CANBERRA, Australia—A lost, overgrown sheep found in Australian scrubland was shorn for perhaps the first time today, yielding 40 kg of wool—the equivalent of 30 sweaters—and shedding almost half his body weight.
Tammy Ven Dange, chief executive of the Canberra RSPCA, which rescued the merino ram dubbed “Chris,” said she hoped to register the 40.45-kg fleece with the Guinness World Records.
An official of the London-based organization did not immediately respond to a request for comment.
The most wool sheared from a sheep in a single shearing is 28.9 kg taken from a wild New Zealand merino dubbed “Big Ben” in January last year, the Guinness World Records website said.
“He’s looking really good, he looks like a new man,” Ven Dange said as the now 44-kg sheep recovered at the Canberra animal refuge.

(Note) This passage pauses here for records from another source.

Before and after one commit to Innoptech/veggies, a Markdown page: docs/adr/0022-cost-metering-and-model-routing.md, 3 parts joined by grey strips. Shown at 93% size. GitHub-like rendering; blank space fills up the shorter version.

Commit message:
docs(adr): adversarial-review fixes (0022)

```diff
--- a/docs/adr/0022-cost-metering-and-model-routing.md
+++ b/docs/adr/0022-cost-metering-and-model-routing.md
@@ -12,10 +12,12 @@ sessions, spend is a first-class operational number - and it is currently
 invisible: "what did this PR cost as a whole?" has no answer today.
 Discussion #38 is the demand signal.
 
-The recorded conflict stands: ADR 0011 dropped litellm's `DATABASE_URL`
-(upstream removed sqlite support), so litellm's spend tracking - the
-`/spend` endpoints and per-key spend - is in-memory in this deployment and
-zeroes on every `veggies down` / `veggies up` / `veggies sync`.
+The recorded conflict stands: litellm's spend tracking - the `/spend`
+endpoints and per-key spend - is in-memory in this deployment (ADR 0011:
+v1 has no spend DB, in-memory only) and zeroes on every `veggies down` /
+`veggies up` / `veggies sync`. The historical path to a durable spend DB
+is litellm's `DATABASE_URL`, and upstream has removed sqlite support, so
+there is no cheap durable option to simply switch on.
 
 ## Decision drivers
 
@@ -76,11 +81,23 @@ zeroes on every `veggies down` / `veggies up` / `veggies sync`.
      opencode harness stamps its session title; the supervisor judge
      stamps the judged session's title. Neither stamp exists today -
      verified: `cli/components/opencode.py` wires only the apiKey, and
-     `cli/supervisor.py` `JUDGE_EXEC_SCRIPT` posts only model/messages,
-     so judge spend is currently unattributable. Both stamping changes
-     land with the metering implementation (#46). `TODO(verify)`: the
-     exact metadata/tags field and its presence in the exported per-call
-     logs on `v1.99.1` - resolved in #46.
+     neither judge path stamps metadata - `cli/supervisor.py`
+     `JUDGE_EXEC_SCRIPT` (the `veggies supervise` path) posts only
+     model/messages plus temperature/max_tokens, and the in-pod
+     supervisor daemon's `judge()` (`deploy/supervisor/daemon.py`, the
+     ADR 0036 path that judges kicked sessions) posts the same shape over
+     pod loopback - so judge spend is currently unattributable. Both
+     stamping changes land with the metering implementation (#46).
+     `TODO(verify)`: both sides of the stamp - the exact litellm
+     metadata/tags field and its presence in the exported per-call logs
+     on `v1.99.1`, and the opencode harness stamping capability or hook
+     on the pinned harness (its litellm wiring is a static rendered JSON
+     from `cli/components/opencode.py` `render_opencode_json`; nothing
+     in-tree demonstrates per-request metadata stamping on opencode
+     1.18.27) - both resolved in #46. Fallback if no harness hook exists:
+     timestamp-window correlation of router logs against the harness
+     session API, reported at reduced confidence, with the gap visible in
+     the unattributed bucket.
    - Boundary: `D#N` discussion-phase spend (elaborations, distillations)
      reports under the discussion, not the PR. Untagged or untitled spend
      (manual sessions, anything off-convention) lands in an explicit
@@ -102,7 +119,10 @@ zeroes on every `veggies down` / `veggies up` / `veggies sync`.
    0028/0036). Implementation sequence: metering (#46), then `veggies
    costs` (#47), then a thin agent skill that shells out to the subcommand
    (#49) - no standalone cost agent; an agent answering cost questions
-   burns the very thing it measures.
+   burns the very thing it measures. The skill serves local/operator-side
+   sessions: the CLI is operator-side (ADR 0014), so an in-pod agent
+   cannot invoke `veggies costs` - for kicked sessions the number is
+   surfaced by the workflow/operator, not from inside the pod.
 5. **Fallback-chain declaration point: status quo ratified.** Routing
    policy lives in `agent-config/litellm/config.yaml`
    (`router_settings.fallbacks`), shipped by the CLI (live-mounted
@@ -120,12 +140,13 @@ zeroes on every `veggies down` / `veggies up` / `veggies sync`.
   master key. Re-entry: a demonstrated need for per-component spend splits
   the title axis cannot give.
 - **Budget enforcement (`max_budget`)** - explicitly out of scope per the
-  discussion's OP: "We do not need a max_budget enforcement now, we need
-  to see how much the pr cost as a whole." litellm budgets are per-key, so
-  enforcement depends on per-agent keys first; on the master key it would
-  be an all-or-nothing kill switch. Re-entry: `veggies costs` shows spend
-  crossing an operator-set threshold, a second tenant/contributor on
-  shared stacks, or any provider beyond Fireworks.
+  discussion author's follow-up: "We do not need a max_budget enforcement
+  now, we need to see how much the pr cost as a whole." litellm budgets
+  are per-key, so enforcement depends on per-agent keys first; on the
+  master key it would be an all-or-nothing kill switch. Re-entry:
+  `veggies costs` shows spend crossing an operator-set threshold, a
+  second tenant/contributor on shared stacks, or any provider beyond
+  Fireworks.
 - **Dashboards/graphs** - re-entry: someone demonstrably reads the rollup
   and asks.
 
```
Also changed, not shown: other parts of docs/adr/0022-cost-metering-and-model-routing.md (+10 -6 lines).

“For one thing, he’s only half the weight he used to be.”
Champion shearer Ian Elkins said the sheep appeared to be in good condition after being separated from his huge fleece under anesthetic.
“I don’t reckon he’s been shorn before and I reckon he’d be five or six years old,” Elkins said.
Chris was found near Mulligans Flat Woodland Sanctuary outside Canberra by bushwalkers who feared he would not survive the approaching southern summer.
He was found several kilometres from the nearest sheep farm.
A bushwalker named him Chris after the sheep in the “Father Ted” television comedy series.
Chris was rescued by the RSPCA yesterday and taken to Canberra, where he was shorn under anesthetic because he was stressed by human company and because of the potential pain from the heavy fleece tearing skin as it fell away.
Ven Dange said Chris had suffered skin burns from urine trapped in his fleece and could have died within weeks if left in the wild.
“When we first brought him in yesterday, he was really shy, he was shaking, he would move his head away from people and he could barely get up and walk,” she noted.
“The drugs might be wearing off right now but he’s actually coming to you and actually wants a pat,” she added.
“He’s certainly moving a heck of a lot better.”
Ven Dange said Chris would be found a new home after vets gave him the all-clear.
Elkins, meanwhile, said the fleece was too long to be sold commercially.
He hoped it would end up in a museum.
“I wouldn’t say it’s high quality, but you wouldn’t expect it to be running around in the bush that long unshorn,” he noted.
Australian merinos are bred for wool and are shorn annually, with fleeces averaging about five kg.